The tonsure ( Latin tonsura "scissors", from special "scissors" ) is the complete or partial removal of the scalp hair for religious reasons or the resulting hairstyle. It is known from different religions such as Christianity, Buddhism or Hinduism. Also in the ancient Egyptian religion there were priests with tonsure. It was customary for Catholic clergy to shave a larger or smaller area of the scalp so that a fringe of hair was left.
The original meaning of tonsure is unclear. Penitents had their heads shaved early on. In this respect, the tonsure can be interpreted as a sign of complete turning to God in the consecrated life. An opposite position can be seen in Orthodox Judaism, which forbids members of the priesthood of Aarons any hair removal.
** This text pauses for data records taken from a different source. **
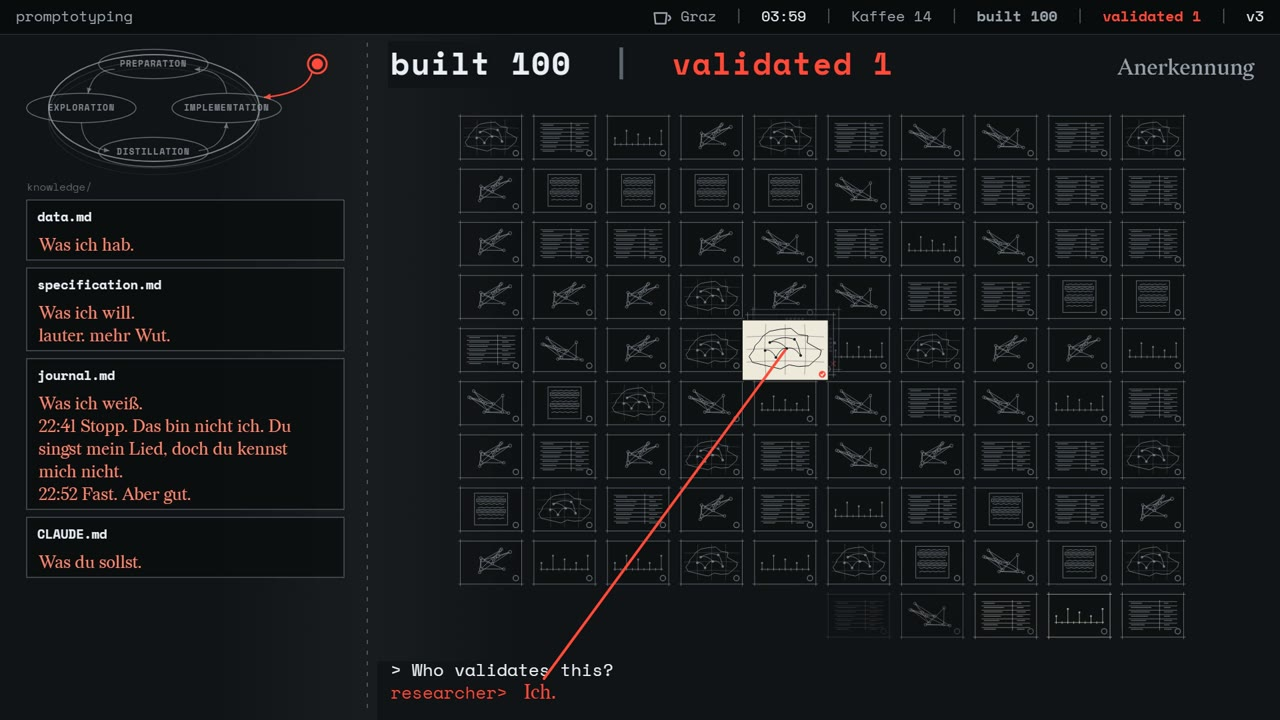
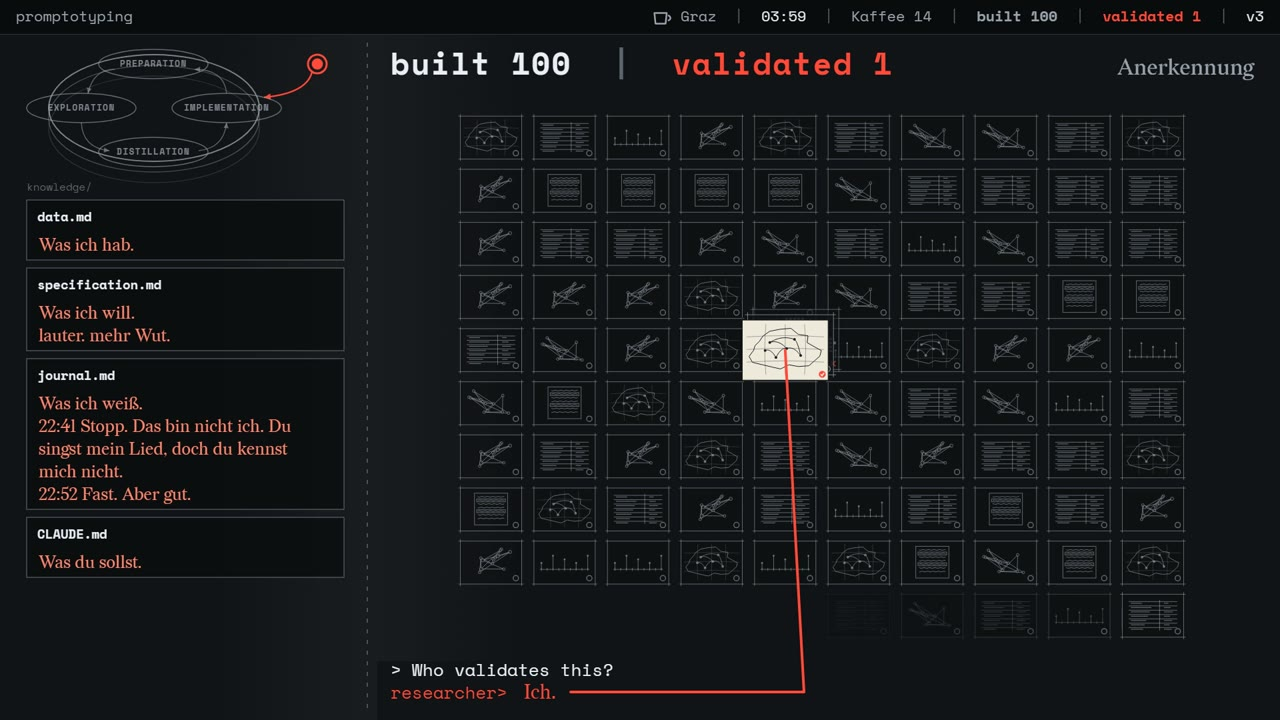
Fix the reviewed defects in the Promptotyping video and record the revision

diff --git a/video/promptotyping/scene.js b/video/promptotyping/scene.js
@@ -389,7 +389,7 @@ function drawCycle(ctx, t) {
     ctx.save(); ctx.strokeStyle = col; ctx.lineWidth = lw;
     ctx.beginPath(); ctx.ellipse(ox + 191, oy + 92 + dy, 158, 80, 0, -Math.PI / 2, -Math.PI / 2 + Math.PI * 2 * k); ctx.stroke(); ctx.restore();
   };
-  for (let j = 0; j < pass; j++) ring((pass - j) * 10, rgba(C.pale, (allK >= 0 ? 0.6 : 0.22) / (pass - j)), 1.5);
+  for (let j = 0; j < pass; j++) ring((pass - j) * 16, rgba(C.pale, (allK >= 0 ? 0.7 : 0.4) / (pass - j)), 1.5);
   const closing = span(t, EV.enter, EV.enter + 0.9);
   if (closing > 0) ring(0, closing < 1 ? C.mark : rgba(C.line, allK >= 0 ? 0.9 : 0.5), closing < 1 ? 3 : 2, closing);
   // arrows of the cycle
@@ -422,7 +422,7 @@ function drawCycle(ctx, t) {
     ctx.save(); ctx.strokeStyle = C.line; ctx.lineWidth = 2.5; ctx.setLineDash([16, 12]); ctx.lineDashOffset = -off;
     ctx.beginPath(); ctx.moveTo(x0, yy); ctx.lineTo(x1, yy); ctx.stroke(); ctx.setLineDash([]);
     font(ctx, 22, "Space Mono", 700); ctx.fillStyle = C.line; ctx.textAlign = "left"; ctx.textBaseline = "alphabetic";
-    ctx.fillText(`×${Math.max(1, spawned(frozenT(t)) - 2)}`, x0 + 6, yy + 34);
+    ctx.fillText(`×${built(t)}`, x0 + 6, yy + 34);
     ctx.restore();
   }
   // the researcher, above the cycle as in the figure
@@ -450,7 +450,7 @@ function drawStamp(ctx, t) {
   ctx.fillStyle = human ? C.mark : C.line;
   const gap = lerp(26, 10, smooth(span(t, ph.t, ph.t + 0.5)));
   let text = s;
-  if (ph.p === "loop") text = s + Math.max(1, spawned(frozenT(t)) - 2);
+  if (ph.p === "loop") text = s + built(t);
   spaced(ctx, text, STAGE.x, BAND_Y, gap);
   ctx.restore();
 }
@@ -458,7 +458,6 @@ function drawStamp(ctx, t) {
 // Five quiet glosses name what happens in Hegel's terms, set at the right end of the band.
 const GLOSS = [
   { t: LN.nein.t, s: "bestimmte Negation" },
-  { t: LN.upd1.t, s: "Er-innerung" },
   { t: EV.rushStart, s: "schlechte Unendlichkeit" },
   { t: LN.ich.t, s: "Anerkennung" },
   { t: EV.axisOff - 0.6, s: "aufgehoben" },
@@ -573,8 +572,9 @@ function introText(id, t) {
 function drawMaterial(ctx, t) {
   const gone = smooth(span(t, LN.v1.t, LN.v1.t + 0.7));
   if (gone >= 1) return;
-  const ed = 1 - smooth(span(t, LN.read.t - 0.6, LN.read.t + 0.5));
-  const fx = smooth(span(t, LN.read.t - 0.5, LN.read.t + 0.7));
+  // the typed idea fades out before the hand fades in, so the two cuts never blur into each other
+  const ed = 1 - smooth(span(t, LN.read.t - 0.6, LN.read.t - 0.1));
+  const fx = smooth(span(t, LN.read.t, LN.read.t + 0.5));
   const { x, y, w, h } = IDEA;
   ctx.save(); ctx.globalAlpha = 1 - gone;
   if (ed > 0) {
@@ -661,8 +661,8 @@ function drawV1(ctx, t, boxes) {
   if (t >= LN.nein.t) {
     const fade = 1 - smooth(span(t, LN.upd1.t + 0.4, LN.upd1.t + 1.2));
     ctx.save(); ctx.globalAlpha = fade;
-    pencil(ctx, deleaturPts(x + 80, y + h - 70, x + w - 260, y + 100), span(t, LN.nein.t, LN.nein.t + 0.6), C.mark, 12);
-    hand(ctx, "Nein.", x + 60, y + 180, 150, C.mark);
+    pencil(ctx, deleaturPts(x + 380, y + h - 70, x + w - 260, y + 100), span(t, LN.nein.t, LN.nein.t + 0.6), C.mark, 12);
+    hand(ctx, "Nein.", x + 50, y + h - 30, 150, C.mark);
     ctx.restore();
     drawVerdict(ctx, t, x + 40, y + h + 80, boxes["journal.md"]);
   }
@@ -753,10 +753,10 @@ const V2 = {
 const lerpRect = (a, b, k) => ({ x: lerp(a.x, b.x, k), y: lerp(a.y, b.y, k), w: lerp(a.w, b.w, k), h: lerp(a.h, b.h, k) });
 // Earlier versions behind a plan, each lifted up and to the right, v1 with its red cross.
 function drawSheets(ctx, r, count, alpha = 1) {
-  const step = Math.max(8, Math.min(22, r.w * 0.035));
+  const step = Math.max(8, Math.min(30, r.w * 0.05));
   for (let j = count; j >= 1; j--) {
     const x = r.x + step * j, y = r.y - step * j;
-    ctx.save(); ctx.globalAlpha *= alpha * (0.55 - 0.15 * (j - 1));
+    ctx.save(); ctx.globalAlpha *= alpha * (0.75 - 0.2 * (j - 1));
     ctx.fillStyle = C.bg; ctx.fillRect(x, y, r.w, r.h);
     const v1 = j === count;
     drawPlan(ctx, x, y, r.w, r.h, { type: "map", pixel: v1, col: C.pale, state: v1 ? "rejected" : "open", fill: false });
@@ -868,8 +868,10 @@ function drawPaper(ctx, t) {
   if (!a) return;
   const pw = 680, ph = 800, x = STAGE.x + (STAGE.w - pw) / 2, y = STAGE.y + 15;
   ctx.save(); ctx.globalAlpha = a;
-  ctx.fillStyle = C.paper; ctx.fillRect(x, y, pw, ph);
-  ctx.fillStyle = C.paperInk; ctx.textAlign = "left"; ctx.textBaseline = "alphabetic";
+  // a dark sheet like the facsimile: warm paper is reserved for what has been recognised
+  ctx.fillStyle = C.sheet; ctx.fillRect(x, y, pw, ph);
+  ctx.strokeStyle = C.hand; ctx.lineWidth = 2; ctx.strokeRect(x, y, pw, ph);
+  ctx.fillStyle = C.hand; ctx.textAlign = "left"; ctx.textBaseline = "alphabetic";
   font(ctx, 15); ctx.fillText("Working Paper | 2026", x + 60, y + 66);
   font(ctx, 72, "Redaction"); ctx.fillText(PAPER.title, x + 60, y + 160);
   font(ctx, 28, "Redaction");
@@ -879,15 +881,15 @@ function drawPaper(ctx, t) {
   font(ctx, 16, "Space Mono", 700); ctx.fillText("Abstract", x + 60, y + 366);
   let caret = null;
   ["m1", "m2"].forEach((id, i) => {
-    font(ctx, 38, "Redaction"); ctx.fillStyle = "#c2332a";
+    font(ctx, 38, "Redaction"); ctx.fillStyle = C.ink;
     const ls = wrap(ctx, typed(id, t), pw - 120);
     ls.forEach((l, j) => ctx.fillText(l, x + 60, y + 426 + i * 96 + j * 44));
     if (t >= LN[id].t && !done(id, t) && ls.length) caret = [x + 60 + ctx.measureText(ls[ls.length - 1]).width, y + 426 + i * 96 + (ls.length - 1) * 44];
   });
   if (caret) drawCaret(ctx, caret[0], caret[1], 38, t, null);
-  ctx.fillStyle = C.paperInk;
+  ctx.fillStyle = rgba(C.hand, 0.5);
   for (let i = 0; i < 6; i++) ctx.fillRect(x + 60, y + 620 + i * 22, (pw - 120) * (i === 5 ? 0.5 : 1), 6);
-  if (t >= LN.m2.t + 1.6) { font(ctx, 14); ctx.fillText("¹ Eine Arbeitspraxis, keine evaluierte Methode.", x + 60, y + ph - 34); }
+  if (t >= LN.m2.t + 1.6) { font(ctx, 20); ctx.fillStyle = C.hand; ctx.fillText("¹ Eine Arbeitspraxis, keine evaluierte Methode.", x + 60, y + ph - 34); }
   ctx.restore();
 }
 
@@ -906,7 +908,7 @@ function camera(t) {
   const nf = n - 1 + (n < MAXN ? span(tf, SPAWN[n - 1], SPAWN[n]) : 0);
   let sx = 0, sy = 0, sw = 0;
   for (let i = 0; i < n; i++) { const wgt = Math.exp(-(nf - i) / 3); sx += SPIRAL[i][0] * wgt; sy += SPIRAL[i][1] * wgt; sw += wgt; }
-  const s = lerp(1.0, 0.55, smooth(span(tf, EV.rushStart, LN.f1.t)));
+  const s = lerp(1.5, 0.55, smooth(span(tf, EV.rushStart, LN.f1.t)));
   const pb = smooth(span(t, LN.who.t, LN.who.t + 2.4));
   return { cx: lerp(sx / sw, BBOX.cx, pb), cy: lerp(sy / sw, BBOX.cy, pb), s: lerp(s, S_ALL, pb) };
 }
@@ -932,7 +934,7 @@ function drawRush(ctx, t) {
     const w = r.w * pop, h = r.h * pop;
     // unvalidated plans fade like unfixed prints in the light
     drawPlan(ctx, r.x + (r.w - w) / 2, r.y + (r.h - h) / 2, w, h, {
-      type: TYPES[CELL_TYPE[i]], col: gone > 0 ? C.paper : frozen ? C.pale : C.line,
+      type: TYPES[CELL_TYPE[i]], col: gone > 0 ? C.faint : frozen ? C.pale : C.line,
       alpha: a0 * dimIch * (1 - gone) * (t >= EV.enter ? 0.6 : 1), state: "open",
       title: r.s > 0.7 ? TYPES[CELL_TYPE[i]] : null,
     });
@@ -950,11 +952,15 @@ function drawChosen(ctx, t) {
   x = lerp(x, CHOSEN_END.x, mv); y = lerp(y, CHOSEN_END.y, mv); w = lerp(w, CHOSEN_END.w, mv); h = lerp(h, CHOSEN_END.h, mv);
   const ok = t >= EV.enter + 0.6;
   const a0 = smooth(span(t, LN.v3.t, LN.v3.t + 0.4)) * (t >= LN.ich.t && t < EV.enter + 0.6 ? 0.5 : 1);
+  // during the rush the camera rides away from it, so it stays inside the stage like every other plan
+  ctx.save();
+  if (t < LN.who.t) { ctx.beginPath(); ctx.rect(STAGE.x - 16, STAGE.y - 16, STAGE.w + 32, STAGE.h + 32); ctx.clip(); }
   if (w > 120) drawSheets(ctx, { x, y, w, h }, 2, a0);
   drawPlan(ctx, x, y, w, h, {
     type: "map", title: w > 240 ? "promptotype v3 | map" : null, alpha: a0, expose: up,
     col: t >= EV.cut ? C.pale : C.line, state: ok ? "valid" : "open",
   });
+  ctx.restore();
   return { x: x + w / 2, y: y + h / 2 };
 }
 
@@ -1055,7 +1061,6 @@ function drawValidation(ctx, t, chosen) {
   const a = smooth(span(t, LN.who.t + 1.0, LN.who.t + 1.5)) * (1 - smooth(span(t, LN.r1.t - 0.8, LN.r1.t)));
   const v = validated(t);
   ctx.save(); ctx.globalAlpha = a;
-  ctx.fillStyle = C.bg; ctx.fillRect(STAGE.x - 4, 62, STAGE.w + 8, 70);
   font(ctx, 46, "Space Mono", 700); ctx.textAlign = "left"; ctx.textBaseline = "alphabetic";
   ctx.fillStyle = C.line; let xx = spaced(ctx, `built ${built(t)}`, STAGE.x, BAND_Y, 2);
   ctx.fillStyle = C.faint; xx = spaced(ctx, "  |  ", xx, BAND_Y, 2);
@@ -1079,9 +1084,12 @@ function drawValidation(ctx, t, chosen) {
       ctx.fillText("Ich.", settle > 0.5 ? px : cx, cy);
       ctx.restore();
     }
+    // the red line leaves "Ich." to the right first, so it never crosses the question above it
     if (chosen && t >= EV.enter + 0.2) {
-      const k = span(t, EV.enter + 0.2, EV.enter + 0.7);
-      pencil(ctx, [[px + 30, py - 30], [lerp(px + 30, chosen.x, k), lerp(py - 30, chosen.y, k)]], 1, C.mark, 4);
+      const a = [px + 70, py - 10], b = [px + 420, py - 10], pts = [];
+      for (let i = 0; i <= 10; i++) pts.push([lerp(a[0], b[0], i / 10), a[1]]);
+      for (let i = 1; i <= 30; i++) pts.push([lerp(b[0], chosen.x, i / 30), lerp(b[1], chosen.y, i / 30)]);
+      pencil(ctx, pts, span(t, EV.enter + 0.2, EV.enter + 0.8), C.mark, 4);
     }
     if (t < EV.enter) drawCaret(ctx, px + 2, py, 28, t, null);
   } else if (t >= LN.ich.t - 0.4) drawCaret(ctx, px, py, 28, t, "researcher");
@@ -1128,11 +1136,9 @@ function drawDiff(ctx, t) {
   ctx.restore();
   if (t >= LN.r4.t + 2.2) {
     const k = smooth(span(t, LN.r4.t + 2.2, LN.r4.t + 2.8));
-    font(ctx, 20); ctx.fillStyle = rgba(C.pale, k); ctx.textAlign = "left";
-    ctx.fillText("commit e1n5a1d", STAGE.x + 20, 900);
-    ctx.fillText("Author: researcher | developer", STAGE.x + 20, 930);
-    font(ctx, 30, "Redaction"); ctx.fillStyle = rgba(C.ink, k);
-    ctx.fillText("Ich bin jetzt selber einer.", STAGE.x + 20, 970);
+    font(ctx, 24); ctx.fillStyle = rgba(C.pale, k); ctx.textAlign = "left";
+    ctx.fillText("commit e1n5a1d", STAGE.x + 20, 912);
+    ctx.fillText("Author: researcher | developer", STAGE.x + 20, 946);
     drawCup(ctx, STAGE.x + STAGE.w - 70, 940, 1.2, rgba(C.pale, k), k, t);
   }
 }

diff --git a/knowledge/promptotyping-production.md b/knowledge/promptotyping-production.md
@@ -93,3 +93,11 @@ The operator supplied the recording as an MP3 on 2026-10-29. Its path, hash and 
 Checks run on 2026-10-29: `node --check` on scene, timeline and analysis; stills at fifteen moments across every section, inspected as contact sheets, which led to fixes for overflowing map labels, overlapping timeline rows, the profile covering the handwriting, the diff colliding with the commit line and an overlong scream line; identical PNG hashes for the same times rendered in different orders and in a fresh browser context; a full render with two workers plus the 720p copy; ffprobe of the export (1920×1080, 30 fps, video 170.70 s, audio 170.68 s); a full ffmpeg decode without errors; and frames extracted from the export at 49, 88.6, 134, 146 and 161 s that match the stills. Perceptual sync has not been checked by listening. The lines marked in timeline.js need a listening pass.
 
 Accent `#3fe0a8` and the paper title page with the real title and name are implemented as proposed and remain the operator's decision. The video is not integrated into the album page.
+
+## Revision on 2026-10-29
+
+After the first render the operator asked for more consistency and a stronger aesthetic, rejected a blueprint look as stereotypical and asked that the aesthetics derive from what Promptotyping is, an engagement with culture read with Hegel. The scene now carries this reading: determinate negation as the red deleatur on "Nein.", sublation as rejected versions kept and lifted behind the next one, the cycle of the paper's Figure 1 as a rising spiral in the column, bad infinity as the ring breaking open into a straight dashed line during the rush, recognition as "Ich." drawing a red line to one plan, which alone becomes warm paper, and the mirror axis zipping shut on "selber einer". Colour roles are exclusive: night ground, machine as cool light, the human as red pencil, the recognised as paper. The status bar counts built against validated artefacts and reaches built 100 and validated 1. Quiet glosses name four of the moments in Hegel's terms.
+
+Two independent reviews by a Fable 5.1 subagent, each from frames extracted from the export and the code, preceded and followed the revision. The second found the validated plan drifting out of the stage during the rush, warm paper appearing before recognition (paper title page, dissolving plans), two counters showing different numbers, "Nein." covering a map label, the red line crossing the terminal question, a blurred crossfade from typed to handwritten text, a weak start of version three, stacks and older rings too faint at 720p, and an unreadable footnote. All were fixed. On its advice the gloss "Er-innerung" and the repeated commit line were cut; the other four glosses stay as the operator asked for the Hegel reading to be visible.
+
+Checks after the revision: stills at every section and at each fixed moment, identical PNG hashes across render orders and a fresh browser context, a full render with two workers plus the 720p copy, ffprobe (video 170.70 s, audio 170.68 s), a full decode without errors. Album integration was built with tools/build_album.py; all earlier album entries are unchanged. Listening acceptance is open.

diff --git a/knowledge/handoff.md b/knowledge/handoff.md
@@ -23,6 +23,6 @@ generated-with: Claude Code (Claude Opus 5.5)
 - Jagged Alien Intelligences is accepted for album integration and built locally with release-addressed data and a prepared web encode. Browser integration checks passed. The release upload and push remain pending authorization under the standing Git rule. See [the production treatment](jagged-alien-intelligences-production.md).
 - The accent #5468ff of "Bin ich noch der Expert?" reaches 4.4:1 against the page surface. The page lifts it for text where relative colour syntax is supported.
 - Known weaknesses of the Recursive Self-Improvement video reported by its build agent, a short overlap when a line becomes active and the barely legible damage grade 6 in the final chorus.
-- Promptotyping is a new song whose lyrics and style prompt the operator accepted on 2026-10-29, in [video/promptotyping/](../video/promptotyping/). The song stages its own making as a Promptotyping workflow, with three chorus versions as promptotypes, and makes almost no factual claims beyond the unfunded start. The Suno generation with the official download is with the operator. The video is rendered locally from the operator's recording, see [promptotyping-production.md](promptotyping-production.md). Open are the operator's acceptance, a listening pass on the lines marked in timeline.js, the accent and paper title page decisions, confirmation that the MP3 is the official download, and album integration.
+- Promptotyping is a new song whose lyrics and style prompt the operator accepted on 2026-10-29, in [video/promptotyping/](../video/promptotyping/). The song stages its own making as a Promptotyping workflow, with three chorus versions as promptotypes, and makes almost no factual claims beyond the unfunded start. The Suno generation with the official download is with the operator. The video is rendered locally from the operator's recording, see [promptotyping-production.md](promptotyping-production.md). The operator accepted the second version for the album on 2026-10-29; it is integrated locally. Open are a listening pass on the lines marked in timeline.js, confirmation that the MP3 is the official download, and the release upload and push, which also carry Jagged Alien Intelligences.
 - The posts announcing the album (LinkedIn, Mastodon, Bluesky, Patreon) are written and wait for the operator to publish them.
 - Corrections found in the operator's teaching materials during the source work and not yet applied there: the Data Librarian materials cite Wiener's Cybernetics (1961) for the sorcerer's apprentice warning, while the read source is Wiener (1960) in Science, and the vault's Repo-Verzeichnis lists Second Brain without a remote although chpollin/second-brain-vault is public.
The first monks took over this custom from the penitents and hermits and from these it passed in the 6th century to all Christian clergy, to whom it was legally prescribed in 633 at the fourth council of Toledo .
A shaved forehead was distinguished as the so-called "tonsure of the Apostle Paul " from the circular plate on the crown, the so-called "tonsure of the Apostle Peter ". The former was common in the Greek Church and in a somewhat different form as the so-called "tonsure of the Apostle James" by the British and Irish, the second by priests and monks of the Western Church.
Those who had just entered the clergy wore them to the size of a smaller coin , the priests to the size of a host , the bishops even larger, and with the Pope only a narrow circle of hair remained over the forehead. The shearing preceded the consecration and was repeated weekly or before every major festival. The execution was quite different in the orders. The Carthusians only left a narrow strip of hair horizontally over the ears and thus open on the stern side, otherwise the head was shaved smooth. Other monastic orders such as B. the Cistercians of the Mehrerau congregation contented themselves with shaving their hair. The stripe of hair was placed slightly upwards at an angle to the front so that hair still remained above the forehead. There was almost a wreath of hair. The Benedictines of the Beuron Congregation drew two parallel strips that were only millimeter wide and cut horizontally over the ears into the shaved head. The Franciscans and Capuchins left a broader fringe of hair on their foreheads.
There were often special hairdressers who went from monastery to monastery to re-cut the monks' tonsure. There were also special hats that only covered the bald part of the head to protect the monks from drafts. Most of the time, a leather belt was simply put on and both sides were shaved or shaved.
It is still practiced in some old ritual Latin communities, such as the French Benedictine abbey of Sainte-Madeleine du Barroux , the Bellaigue Abbey and the Abbey of the Pius Brotherhood of Reichenstein Abbey . In Orthodoxy , too , the tonsure is still a rite of acceptance in the first and every subsequent degree of monasticism.